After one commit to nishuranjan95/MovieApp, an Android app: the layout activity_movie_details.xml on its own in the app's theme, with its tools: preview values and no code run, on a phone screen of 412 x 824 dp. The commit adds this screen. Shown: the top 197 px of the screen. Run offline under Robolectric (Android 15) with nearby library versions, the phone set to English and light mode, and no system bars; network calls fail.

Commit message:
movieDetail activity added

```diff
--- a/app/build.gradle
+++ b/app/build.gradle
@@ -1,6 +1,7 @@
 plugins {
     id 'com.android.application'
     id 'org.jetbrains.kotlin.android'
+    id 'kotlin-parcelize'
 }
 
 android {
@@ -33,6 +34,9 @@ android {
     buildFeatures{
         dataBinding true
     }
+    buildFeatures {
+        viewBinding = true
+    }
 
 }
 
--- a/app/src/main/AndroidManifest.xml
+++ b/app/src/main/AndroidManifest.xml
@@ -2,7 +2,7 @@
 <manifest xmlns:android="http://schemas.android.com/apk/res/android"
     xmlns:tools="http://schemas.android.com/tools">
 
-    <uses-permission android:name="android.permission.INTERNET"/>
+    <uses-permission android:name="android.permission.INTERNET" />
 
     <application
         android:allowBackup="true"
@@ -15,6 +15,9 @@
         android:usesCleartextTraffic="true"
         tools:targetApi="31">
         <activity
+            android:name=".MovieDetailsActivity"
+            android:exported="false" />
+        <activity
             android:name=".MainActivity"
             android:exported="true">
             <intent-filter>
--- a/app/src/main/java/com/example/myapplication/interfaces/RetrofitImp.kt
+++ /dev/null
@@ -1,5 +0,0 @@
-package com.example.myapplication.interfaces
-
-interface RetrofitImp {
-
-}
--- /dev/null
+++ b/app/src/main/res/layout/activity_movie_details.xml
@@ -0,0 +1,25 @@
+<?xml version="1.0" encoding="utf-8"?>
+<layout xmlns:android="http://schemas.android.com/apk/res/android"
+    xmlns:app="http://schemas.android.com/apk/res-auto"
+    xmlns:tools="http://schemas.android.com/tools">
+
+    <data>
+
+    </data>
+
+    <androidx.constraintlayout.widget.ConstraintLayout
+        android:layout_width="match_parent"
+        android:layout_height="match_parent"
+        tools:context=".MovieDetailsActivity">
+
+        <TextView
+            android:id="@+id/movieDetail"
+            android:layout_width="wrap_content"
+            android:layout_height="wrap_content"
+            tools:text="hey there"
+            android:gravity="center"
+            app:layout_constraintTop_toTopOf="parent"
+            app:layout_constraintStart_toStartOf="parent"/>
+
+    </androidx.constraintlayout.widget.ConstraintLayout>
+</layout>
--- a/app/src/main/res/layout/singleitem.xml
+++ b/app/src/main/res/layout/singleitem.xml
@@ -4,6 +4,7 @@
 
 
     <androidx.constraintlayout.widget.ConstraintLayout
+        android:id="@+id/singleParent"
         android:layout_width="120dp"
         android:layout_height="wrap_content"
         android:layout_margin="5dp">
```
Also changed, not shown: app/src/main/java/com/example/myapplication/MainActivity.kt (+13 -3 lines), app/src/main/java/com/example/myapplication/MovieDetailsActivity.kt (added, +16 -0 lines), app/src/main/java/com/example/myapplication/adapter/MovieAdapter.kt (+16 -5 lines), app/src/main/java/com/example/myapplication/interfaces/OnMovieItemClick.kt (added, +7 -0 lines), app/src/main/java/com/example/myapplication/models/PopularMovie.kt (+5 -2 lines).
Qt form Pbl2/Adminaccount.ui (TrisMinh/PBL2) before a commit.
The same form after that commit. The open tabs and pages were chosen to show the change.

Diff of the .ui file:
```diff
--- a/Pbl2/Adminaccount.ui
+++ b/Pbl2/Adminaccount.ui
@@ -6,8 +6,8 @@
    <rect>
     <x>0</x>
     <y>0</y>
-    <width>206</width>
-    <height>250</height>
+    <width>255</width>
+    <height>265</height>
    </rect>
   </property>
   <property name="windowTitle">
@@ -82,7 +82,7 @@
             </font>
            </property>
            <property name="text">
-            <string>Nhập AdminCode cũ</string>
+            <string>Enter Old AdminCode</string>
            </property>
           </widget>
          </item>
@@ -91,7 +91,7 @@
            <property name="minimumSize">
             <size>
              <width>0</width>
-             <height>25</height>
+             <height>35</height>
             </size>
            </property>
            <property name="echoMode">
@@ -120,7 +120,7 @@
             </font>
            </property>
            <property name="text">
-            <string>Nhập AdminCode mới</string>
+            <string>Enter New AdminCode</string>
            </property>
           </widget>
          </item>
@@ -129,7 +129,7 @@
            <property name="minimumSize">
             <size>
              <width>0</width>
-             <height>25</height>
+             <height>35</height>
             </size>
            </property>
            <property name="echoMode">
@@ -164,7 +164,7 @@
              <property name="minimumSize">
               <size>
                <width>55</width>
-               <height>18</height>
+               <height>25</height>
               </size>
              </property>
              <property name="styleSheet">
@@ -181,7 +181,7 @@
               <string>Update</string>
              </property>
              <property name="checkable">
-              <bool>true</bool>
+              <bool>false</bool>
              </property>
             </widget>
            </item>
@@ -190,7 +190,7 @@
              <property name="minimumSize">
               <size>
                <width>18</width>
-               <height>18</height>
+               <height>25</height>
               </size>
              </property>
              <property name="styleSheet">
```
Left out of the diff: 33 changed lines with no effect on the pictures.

- **The task**: Retype each of the preceding records exactly as printed.

- **Problem solution**:
After one commit to nishuranjan95/MovieApp, an Android app: the layout activity_movie_details.xml on its own in the app's theme, with its tools: preview values and no code run, on a phone screen of 412 x 824 dp. The commit adds this screen. Shown: the top 197 px of the screen. Run offline under Robolectric (Android 15) with nearby library versions, the phone set to English and light mode, and no system bars; network calls fail.

Commit message:
movieDetail activity added

```diff
--- a/app/build.gradle
+++ b/app/build.gradle
@@ -1,6 +1,7 @@
 plugins {
     id 'com.android.application'
     id 'org.jetbrains.kotlin.android'
+    id 'kotlin-parcelize'
 }
 
 android {
@@ -33,6 +34,9 @@ android {
     buildFeatures{
         dataBinding true
     }
+    buildFeatures {
+        viewBinding = true
+    }
 
 }
 
--- a/app/src/main/AndroidManifest.xml
+++ b/app/src/main/AndroidManifest.xml
@@ -2,7 +2,7 @@
 <manifest xmlns:android="http://schemas.android.com/apk/res/android"
     xmlns:tools="http://schemas.android.com/tools">
 
-    <uses-permission android:name="android.permission.INTERNET"/>
+    <uses-permission android:name="android.permission.INTERNET" />
 
     <application
         android:allowBackup="true"
@@ -15,6 +15,9 @@
         android:usesCleartextTraffic="true"
         tools:targetApi="31">
         <activity
+            android:name=".MovieDetailsActivity"
+            android:exported="false" />
+        <activity
             android:name=".MainActivity"
             android:exported="true">
             <intent-filter>
--- a/app/src/main/java/com/example/myapplication/interfaces/RetrofitImp.kt
+++ /dev/null
@@ -1,5 +0,0 @@
-package com.example.myapplication.interfaces
-
-interface RetrofitImp {
-
-}
--- /dev/null
+++ b/app/src/main/res/layout/activity_movie_details.xml
@@ -0,0 +1,25 @@
+<?xml version="1.0" encoding="utf-8"?>
+<layout xmlns:android="http://schemas.android.com/apk/res/android"
+    xmlns:app="http://schemas.android.com/apk/res-auto"
+    xmlns:tools="http://schemas.android.com/tools">
+
+    <data>
+
+    </data>
+
+    <androidx.constraintlayout.widget.ConstraintLayout
+        android:layout_width="match_parent"
+        android:layout_height="match_parent"
+        tools:context=".MovieDetailsActivity">
+
+        <TextView
+            android:id="@+id/movieDetail"
+            android:layout_width="wrap_content"
+            android:layout_height="wrap_content"
+            tools:text="hey there"
+            android:gravity="center"
+            app:layout_constraintTop_toTopOf="parent"
+            app:layout_constraintStart_toStartOf="parent"/>
+
+    </androidx.constraintlayout.widget.ConstraintLayout>
+</layout>
--- a/app/src/main/res/layout/singleitem.xml
+++ b/app/src/main/res/layout/singleitem.xml
@@ -4,6 +4,7 @@
 
 
     <androidx.constraintlayout.widget.ConstraintLayout
+        android:id="@+id/singleParent"
         android:layout_width="120dp"
         android:layout_height="wrap_content"
         android:layout_margin="5dp">
```
Also changed, not shown: app/src/main/java/com/example/myapplication/MainActivity.kt (+13 -3 lines), app/src/main/java/com/example/myapplication/MovieDetailsActivity.kt (added, +16 -0 lines), app/src/main/java/com/example/myapplication/adapter/MovieAdapter.kt (+16 -5 lines), app/src/main/java/com/example/myapplication/interfaces/OnMovieItemClick.kt (added, +7 -0 lines), app/src/main/java/com/example/myapplication/models/PopularMovie.kt (+5 -2 lines).
Qt form Pbl2/Adminaccount.ui (TrisMinh/PBL2) before a commit.
The same form after that commit. The open tabs and pages were chosen to show the change.

Diff of the .ui file:
```diff
--- a/Pbl2/Adminaccount.ui
+++ b/Pbl2/Adminaccount.ui
@@ -6,8 +6,8 @@
    <rect>
     <x>0</x>
     <y>0</y>
-    <width>206</width>
-    <height>250</height>
+    <width>255</width>
+    <height>265</height>
    </rect>
   </property>
   <property name="windowTitle">
@@ -82,7 +82,7 @@
             </font>
            </property>
            <property name="text">
-            <string>Nhập AdminCode cũ</string>
+            <string>Enter Old AdminCode</string>
            </property>
           </widget>
          </item>
@@ -91,7 +91,7 @@
            <property name="minimumSize">
             <size>
              <width>0</width>
-             <height>25</height>
+             <height>35</height>
             </size>
            </property>
            <property name="echoMode">
@@ -120,7 +120,7 @@
             </font>
            </property>
            <property name="text">
-            <string>Nhập AdminCode mới</string>
+            <string>Enter New AdminCode</string>
            </property>
           </widget>
          </item>
@@ -129,7 +129,7 @@
            <property name="minimumSize">
             <size>
              <width>0</width>
-             <height>25</height>
+             <height>35</height>
             </size>
            </property>
            <property name="echoMode">
@@ -164,7 +164,7 @@
              <property name="minimumSize">
               <size>
                <width>55</width>
-               <height>18</height>
+               <height>25</height>
               </size>
              </property>
              <property name="styleSheet">
@@ -181,7 +181,7 @@
               <string>Update</string>
              </property>
              <property name="checkable">
-              <bool>true</bool>
+              <bool>false</bool>
              </property>
             </widget>
            </item>
@@ -190,7 +190,7 @@
              <property name="minimumSize">
               <size>
                <width>18</width>
-               <height>18</height>
+               <height>25</height>
               </size>
              </property>
              <property name="styleSheet">
```
Left out of the diff: 33 changed lines with no effect on the pictures.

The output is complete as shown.